## Instructions for the task
When the records are reproduced, each one must match exactly, and no picture may be kept.

((

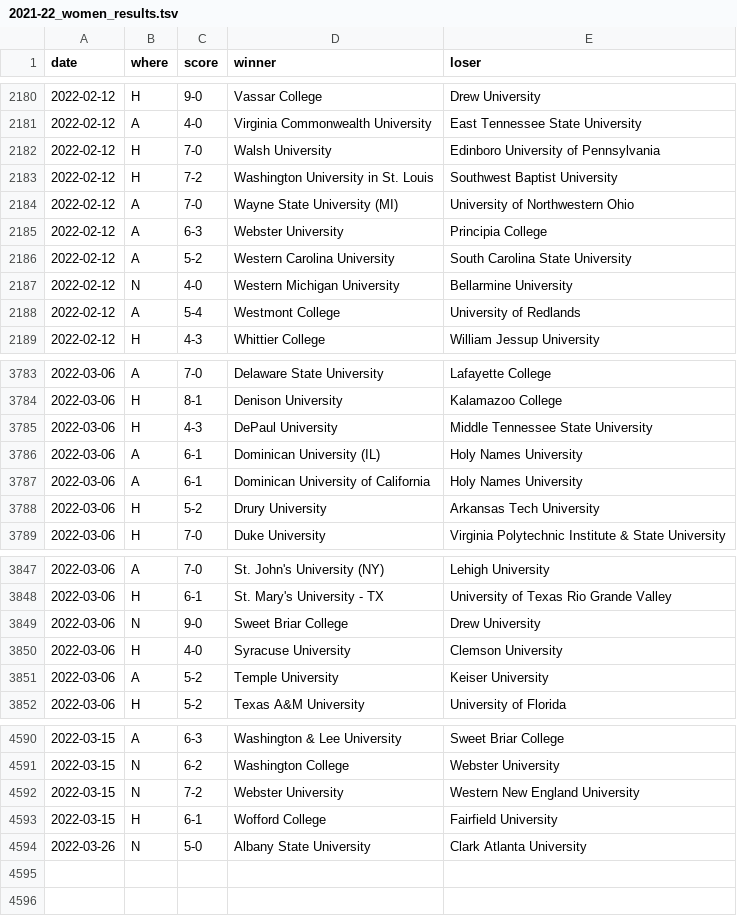
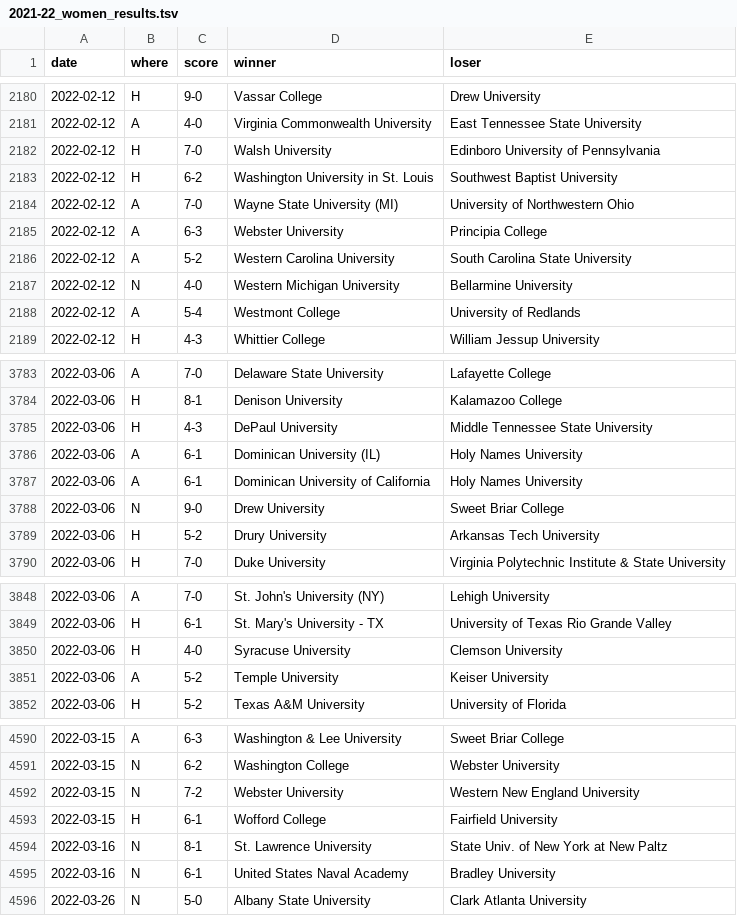
Before and after one commit to TennisOpenData/college-tennis-massey, a TSV file: 2021-22_women_results.tsv, drawn as a sheet; only a part is shown, gaps mark what is left out.

```diff
--- a/2021-22_women_results.tsv
+++ b/2021-22_women_results.tsv
@@ -2182,3 +2182,3 @@ date	where	score	winner	loser
 2022-02-12	H	7-0	Walsh University	Edinboro University of Pennsylvania
-2022-02-12	H	7-2	Washington University in St. Louis	Southwest Baptist University
+2022-02-12	H	6-2	Washington University in St. Louis	Southwest Baptist University
 2022-02-12	A	7-0	Wayne State University (MI)	University of Northwestern Ohio
@@ -3787,2 +3787,3 @@ date	where	score	winner	loser
 2022-03-06	A	6-1	Dominican University of California	Holy Names University
+2022-03-06	N	9-0	Drew University	Sweet Briar College
 2022-03-06	H	5-2	Drury University	Arkansas Tech University
@@ -3848,3 +3849,2 @@ date	where	score	winner	loser
 2022-03-06	H	6-1	St. Mary's University - TX	University of Texas Rio Grande Valley
-2022-03-06	N	9-0	Sweet Briar College	Drew University
 2022-03-06	H	4-0	Syracuse University	Clemson University
@@ -4593,2 +4593,4 @@ date	where	score	winner	loser
 2022-03-15	H	6-1	Wofford College	Fairfield University
+2022-03-16	N	8-1	St. Lawrence University	State Univ. of New York at New Paltz
+2022-03-16	N	6-1	United States Naval Academy	Bradley University
 2022-03-26	N	5-0	Albany State University	Clark Atlanta University
```
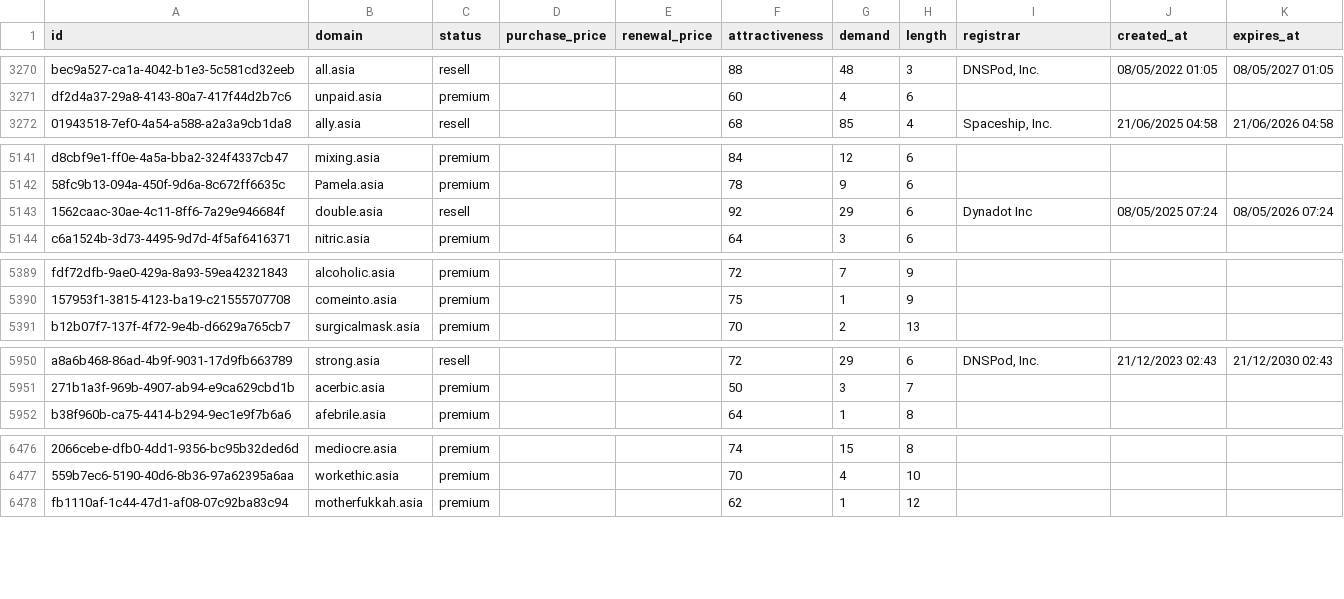
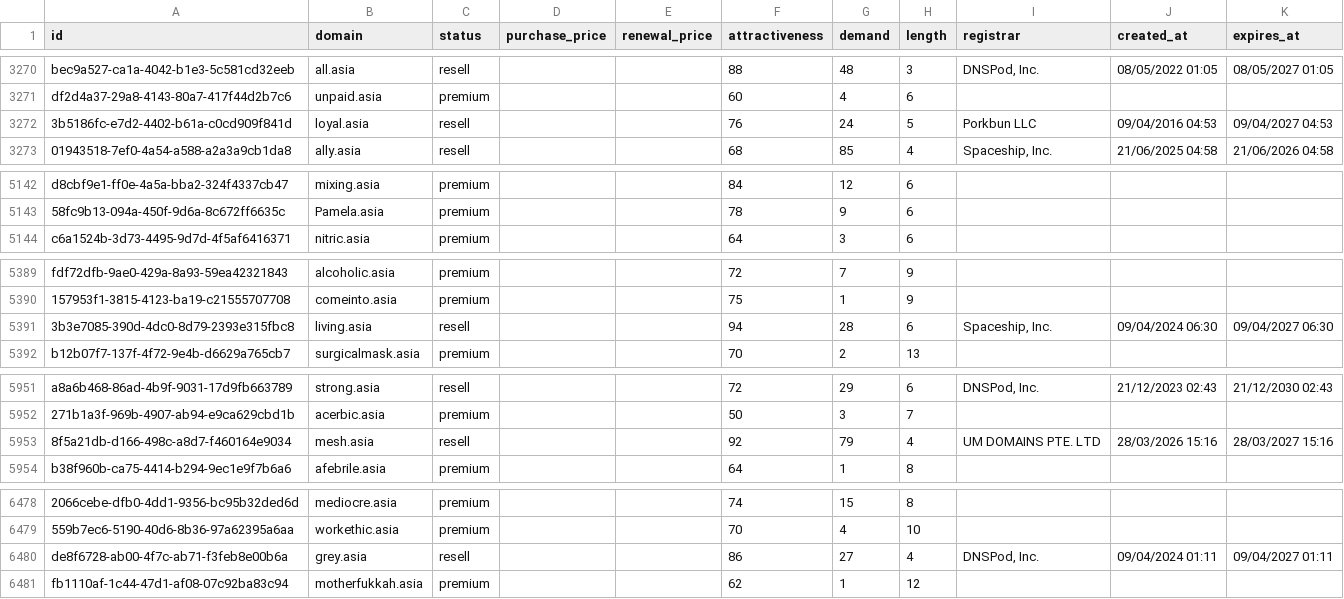
Before and after one commit to UniqueDomains/asia-oneword-domains, a CSV file: asia.csv, drawn as a sheet; only a part is shown, gaps mark what is left out; removed rows and columns are numbered as before the commit, all else as after; the diff covers the shown part only; the diff names each change by its address in the sheet, - before the commit and + after, or states it on an @@ line.

Commit message:
Domains update

```diff
--- a/asia.csv
+++ b/asia.csv
+row 3272: 3b5186fc-e7d2-4402-b61a-c0cd909f841d | loyal.asia | resell |  |  | 76 | 24 | 5 | Porkbun LLC | 09/04/2016 04:53 | 09/04/2027 04:53
-row 5143: 1562caac-30ae-4c11-8ff6-7a29e946684f | double.asia | resell |  |  | 92 | 29 | 6 | Dynadot Inc | 08/05/2025 07:24 | 08/05/2026 07:24
+row 5391: 3b3e7085-390d-4dc0-8d79-2393e315fbc8 | living.asia | resell |  |  | 94 | 28 | 6 | Spaceship, Inc. | 09/04/2024 06:30 | 09/04/2027 06:30
+row 5953: 8f5a21db-d166-498c-a8d7-f460164e9034 | mesh.asia | resell |  |  | 92 | 79 | 4 | UM DOMAINS PTE. LTD | 28/03/2026 15:16 | 28/03/2027 15:16
+row 6480: de8f6728-ab00-4f7c-ab71-f3feb8e00b6a | grey.asia | resell |  |  | 86 | 27 | 4 | DNSPod, Inc. | 09/04/2024 01:11 | 09/04/2027 01:11
```
Also changed, not shown: 1 added row and 143 edited cells elsewhere in this file, 4 other files.
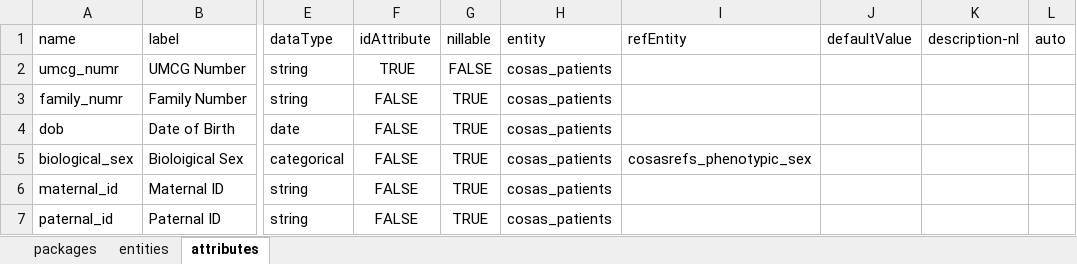
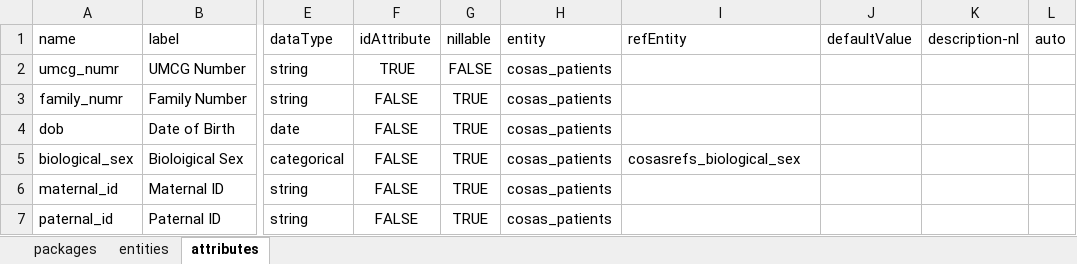
Before and after one commit to molgenis/projects-rd-cosas, an Excel workbook: emx/cosas/cosas.xlsx, sheet attributes, drawn as a sheet; only a part is shown, gaps mark what is left out; values as stored, in another font and other column widths than the file's, no borders; the diff names each change by its address in the sheet, - before the commit and + after, or states it on an @@ line.

Commit message:
cosas v0.9004

```diff
--- a/emx/cosas/cosas.xlsx (sheet attributes)
+++ b/emx/cosas/cosas.xlsx (sheet attributes)
-I5 (refEntity): cosasrefs_phenotypic_sex
+I5 (refEntity): cosasrefs_biological_sex
```
Also changed, not shown: sheet packages, 1 other file.
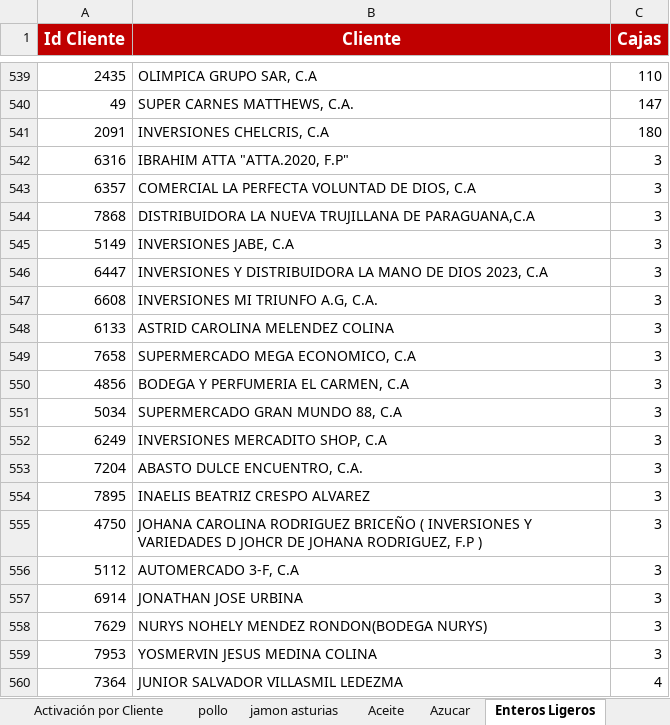
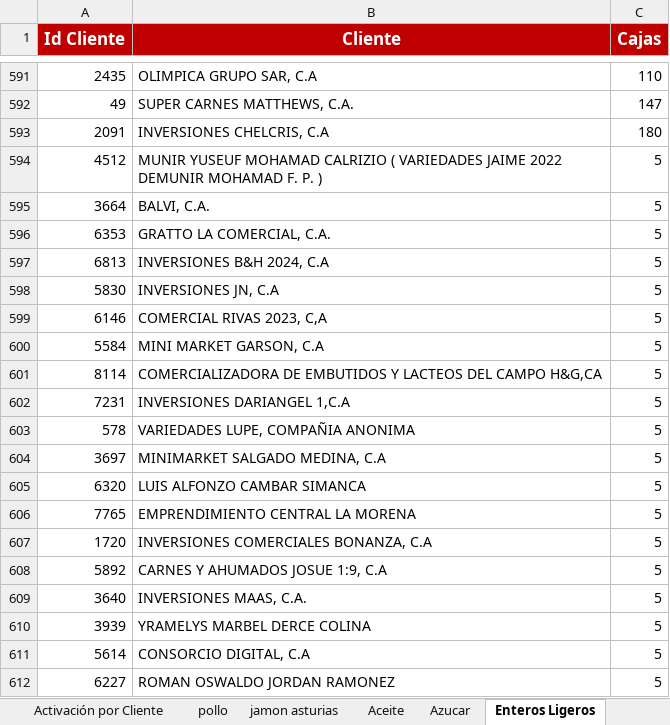
Before and after one commit to legatixpro-alt/dashboard-fdv---planificador, an Excel workbook: sheet.xlsx, sheet Enteros Ligeros, drawn as a sheet; only a part is shown, gaps mark what is left out; the shorter side is filled out with more unchanged rows; values as stored, in another font and other column widths than the file's, no borders; charts and pictures not drawn; removed rows and columns are numbered as before the commit, all else as after; the diff covers the shown part only; the diff names each change by its address in the sheet, - before the commit and + after, or states it on an @@ line.

```diff
--- a/sheet.xlsx (sheet Enteros Ligeros)
+++ b/sheet.xlsx (sheet Enteros Ligeros)
-row 542: 6316 | IBRAHIM ATTA "ATTA.2020, F.P" | 3
-row 543: 6357 | COMERCIAL LA PERFECTA VOLUNTAD DE DIOS, C.A | 3
-row 544: 7868 | DISTRIBUIDORA LA NUEVA TRUJILLANA DE PARAGUANA,C.A | 3
-row 545: 5149 | INVERSIONES JABE, C.A | 3
-row 546: 6447 | INVERSIONES Y DISTRIBUIDORA LA MANO DE DIOS 2023, C.A | 3
-row 547: 6608 | INVERSIONES MI TRIUNFO A.G, C.A. | 3
-row 548: 6133 | ASTRID CAROLINA MELENDEZ COLINA | 3
-row 549: 7658 | SUPERMERCADO MEGA ECONOMICO, C.A | 3
-row 550: 4856 | BODEGA Y PERFUMERIA EL CARMEN, C.A | 3
-row 551: 5034 | SUPERMERCADO GRAN MUNDO 88, C.A | 3
-row 552: 6249 | INVERSIONES MERCADITO SHOP, C.A | 3
-row 553: 7204 | ABASTO DULCE ENCUENTRO, C.A. | 3
-row 554: 7895 | INAELIS BEATRIZ CRESPO ALVAREZ | 3
-row 555: 4750 | JOHANA CAROLINA RODRIGUEZ BRICEÑO ( INVERSIONES Y VARIEDADES D JOHCR DE JOHANA RODRIGUEZ, F.P ) | 3
-row 556: 5112 | AUTOMERCADO 3-F, C.A | 3
-row 557: 6914 | JONATHAN JOSE URBINA | 3
-row 558: 7629 | NURYS NOHELY MENDEZ RONDON(BODEGA NURYS) | 3
-row 559: 7953 | YOSMERVIN JESUS MEDINA COLINA | 3
-row 560: 7364 | JUNIOR SALVADOR VILLASMIL LEDEZMA | 4
```
Also changed, not shown: 74 added rows, 55 removed rows and 2 edited cells elsewhere in this sheet, sheet Volumen por SKU, sheet pollo, sheet Aceite, sheet jamon asturias, sheet Azucar, sheet Grid de Activación por Vendedor, 1 more sheet, 2 other files.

))

## Task response
Before and after one commit to TennisOpenData/college-tennis-massey, a TSV file: 2021-22_women_results.tsv, drawn as a sheet; only a part is shown, gaps mark what is left out.

```diff
--- a/2021-22_women_results.tsv
+++ b/2021-22_women_results.tsv
@@ -2182,3 +2182,3 @@ date	where	score	winner	loser
 2022-02-12	H	7-0	Walsh University	Edinboro University of Pennsylvania
-2022-02-12	H	7-2	Washington University in St. Louis	Southwest Baptist University
+2022-02-12	H	6-2	Washington University in St. Louis	Southwest Baptist University
 2022-02-12	A	7-0	Wayne State University (MI)	University of Northwestern Ohio
@@ -3787,2 +3787,3 @@ date	where	score	winner	loser
 2022-03-06	A	6-1	Dominican University of California	Holy Names University
+2022-03-06	N	9-0	Drew University	Sweet Briar College
 2022-03-06	H	5-2	Drury University	Arkansas Tech University
@@ -3848,3 +3849,2 @@ date	where	score	winner	loser
 2022-03-06	H	6-1	St. Mary's University - TX	University of Texas Rio Grande Valley
-2022-03-06	N	9-0	Sweet Briar College	Drew University
 2022-03-06	H	4-0	Syracuse University	Clemson University
@@ -4593,2 +4593,4 @@ date	where	score	winner	loser
 2022-03-15	H	6-1	Wofford College	Fairfield University
+2022-03-16	N	8-1	St. Lawrence University	State Univ. of New York at New Paltz
+2022-03-16	N	6-1	United States Naval Academy	Bradley University
 2022-03-26	N	5-0	Albany State University	Clark Atlanta University
```
Before and after one commit to UniqueDomains/asia-oneword-domains, a CSV file: asia.csv, drawn as a sheet; only a part is shown, gaps mark what is left out; removed rows and columns are numbered as before the commit, all else as after; the diff covers the shown part only; the diff names each change by its address in the sheet, - before the commit and + after, or states it on an @@ line.

Commit message:
Domains update

```diff
--- a/asia.csv
+++ b/asia.csv
+row 3272: 3b5186fc-e7d2-4402-b61a-c0cd909f841d | loyal.asia | resell |  |  | 76 | 24 | 5 | Porkbun LLC | 09/04/2016 04:53 | 09/04/2027 04:53
-row 5143: 1562caac-30ae-4c11-8ff6-7a29e946684f | double.asia | resell |  |  | 92 | 29 | 6 | Dynadot Inc | 08/05/2025 07:24 | 08/05/2026 07:24
+row 5391: 3b3e7085-390d-4dc0-8d79-2393e315fbc8 | living.asia | resell |  |  | 94 | 28 | 6 | Spaceship, Inc. | 09/04/2024 06:30 | 09/04/2027 06:30
+row 5953: 8f5a21db-d166-498c-a8d7-f460164e9034 | mesh.asia | resell |  |  | 92 | 79 | 4 | UM DOMAINS PTE. LTD | 28/03/2026 15:16 | 28/03/2027 15:16
+row 6480: de8f6728-ab00-4f7c-ab71-f3feb8e00b6a | grey.asia | resell |  |  | 86 | 27 | 4 | DNSPod, Inc. | 09/04/2024 01:11 | 09/04/2027 01:11
```
Also changed, not shown: 1 added row and 143 edited cells elsewhere in this file, 4 other files.
Before and after one commit to molgenis/projects-rd-cosas, an Excel workbook: emx/cosas/cosas.xlsx, sheet attributes, drawn as a sheet; only a part is shown, gaps mark what is left out; values as stored, in another font and other column widths than the file's, no borders; the diff names each change by its address in the sheet, - before the commit and + after, or states it on an @@ line.

Commit message:
cosas v0.9004

```diff
--- a/emx/cosas/cosas.xlsx (sheet attributes)
+++ b/emx/cosas/cosas.xlsx (sheet attributes)
-I5 (refEntity): cosasrefs_phenotypic_sex
+I5 (refEntity): cosasrefs_biological_sex
```
Also changed, not shown: sheet packages, 1 other file.
Before and after one commit to legatixpro-alt/dashboard-fdv---planificador, an Excel workbook: sheet.xlsx, sheet Enteros Ligeros, drawn as a sheet; only a part is shown, gaps mark what is left out; the shorter side is filled out with more unchanged rows; values as stored, in another font and other column widths than the file's, no borders; charts and pictures not drawn; removed rows and columns are numbered as before the commit, all else as after; the diff covers the shown part only; the diff names each change by its address in the sheet, - before the commit and + after, or states it on an @@ line.

```diff
--- a/sheet.xlsx (sheet Enteros Ligeros)
+++ b/sheet.xlsx (sheet Enteros Ligeros)
-row 542: 6316 | IBRAHIM ATTA "ATTA.2020, F.P" | 3
-row 543: 6357 | COMERCIAL LA PERFECTA VOLUNTAD DE DIOS, C.A | 3
-row 544: 7868 | DISTRIBUIDORA LA NUEVA TRUJILLANA DE PARAGUANA,C.A | 3
-row 545: 5149 | INVERSIONES JABE, C.A | 3
-row 546: 6447 | INVERSIONES Y DISTRIBUIDORA LA MANO DE DIOS 2023, C.A | 3
-row 547: 6608 | INVERSIONES MI TRIUNFO A.G, C.A. | 3
-row 548: 6133 | ASTRID CAROLINA MELENDEZ COLINA | 3
-row 549: 7658 | SUPERMERCADO MEGA ECONOMICO, C.A | 3
-row 550: 4856 | BODEGA Y PERFUMERIA EL CARMEN, C.A | 3
-row 551: 5034 | SUPERMERCADO GRAN MUNDO 88, C.A | 3
-row 552: 6249 | INVERSIONES MERCADITO SHOP, C.A | 3
-row 553: 7204 | ABASTO DULCE ENCUENTRO, C.A. | 3
-row 554: 7895 | INAELIS BEATRIZ CRESPO ALVAREZ | 3
-row 555: 4750 | JOHANA CAROLINA RODRIGUEZ BRICEÑO ( INVERSIONES Y VARIEDADES D JOHCR DE JOHANA RODRIGUEZ, F.P ) | 3
-row 556: 5112 | AUTOMERCADO 3-F, C.A | 3
-row 557: 6914 | JONATHAN JOSE URBINA | 3
-row 558: 7629 | NURYS NOHELY MENDEZ RONDON(BODEGA NURYS) | 3
-row 559: 7953 | YOSMERVIN JESUS MEDINA COLINA | 3
-row 560: 7364 | JUNIOR SALVADOR VILLASMIL LEDEZMA | 4
```
Also changed, not shown: 74 added rows, 55 removed rows and 2 edited cells elsewhere in this sheet, sheet Volumen por SKU, sheet pollo, sheet Aceite, sheet jamon asturias, sheet Azucar, sheet Grid de Activación por Vendedor, 1 more sheet, 2 other files.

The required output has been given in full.